*** Opening of Extracted material ***
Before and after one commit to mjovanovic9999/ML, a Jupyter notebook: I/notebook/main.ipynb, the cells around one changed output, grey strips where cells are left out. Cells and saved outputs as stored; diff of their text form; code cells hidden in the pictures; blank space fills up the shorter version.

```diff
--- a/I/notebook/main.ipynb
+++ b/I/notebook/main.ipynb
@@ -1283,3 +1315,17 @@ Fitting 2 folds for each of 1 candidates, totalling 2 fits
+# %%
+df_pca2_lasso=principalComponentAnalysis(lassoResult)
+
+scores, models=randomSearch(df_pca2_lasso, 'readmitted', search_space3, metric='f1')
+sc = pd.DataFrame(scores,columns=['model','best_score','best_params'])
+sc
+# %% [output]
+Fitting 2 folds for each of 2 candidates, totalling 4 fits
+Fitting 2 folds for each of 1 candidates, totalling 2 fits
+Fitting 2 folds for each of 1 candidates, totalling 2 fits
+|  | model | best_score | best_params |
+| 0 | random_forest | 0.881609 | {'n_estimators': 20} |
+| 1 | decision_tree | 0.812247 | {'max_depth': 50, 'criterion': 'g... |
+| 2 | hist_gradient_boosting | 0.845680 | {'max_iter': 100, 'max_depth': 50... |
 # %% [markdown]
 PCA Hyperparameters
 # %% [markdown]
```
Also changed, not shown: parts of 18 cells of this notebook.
*** Close of Extracted material ***
**About this exercise**
With nothing left out, copy the data above exactly.

**Response to the exercise**
Before and after one commit to mjovanovic9999/ML, a Jupyter notebook: I/notebook/main.ipynb, the cells around one changed output, grey strips where cells are left out. Cells and saved outputs as stored; diff of their text form; code cells hidden in the pictures; blank space fills up the shorter version.

```diff
--- a/I/notebook/main.ipynb
+++ b/I/notebook/main.ipynb
@@ -1283,3 +1315,17 @@ Fitting 2 folds for each of 1 candidates, totalling 2 fits
+# %%
+df_pca2_lasso=principalComponentAnalysis(lassoResult)
+
+scores, models=randomSearch(df_pca2_lasso, 'readmitted', search_space3, metric='f1')
+sc = pd.DataFrame(scores,columns=['model','best_score','best_params'])
+sc
+# %% [output]
+Fitting 2 folds for each of 2 candidates, totalling 4 fits
+Fitting 2 folds for each of 1 candidates, totalling 2 fits
+Fitting 2 folds for each of 1 candidates, totalling 2 fits
+|  | model | best_score | best_params |
+| 0 | random_forest | 0.881609 | {'n_estimators': 20} |
+| 1 | decision_tree | 0.812247 | {'max_depth': 50, 'criterion': 'g... |
+| 2 | hist_gradient_boosting | 0.845680 | {'max_iter': 100, 'max_depth': 50... |
 # %% [markdown]
 PCA Hyperparameters
 # %% [markdown]
```
Also changed, not shown: parts of 18 cells of this notebook.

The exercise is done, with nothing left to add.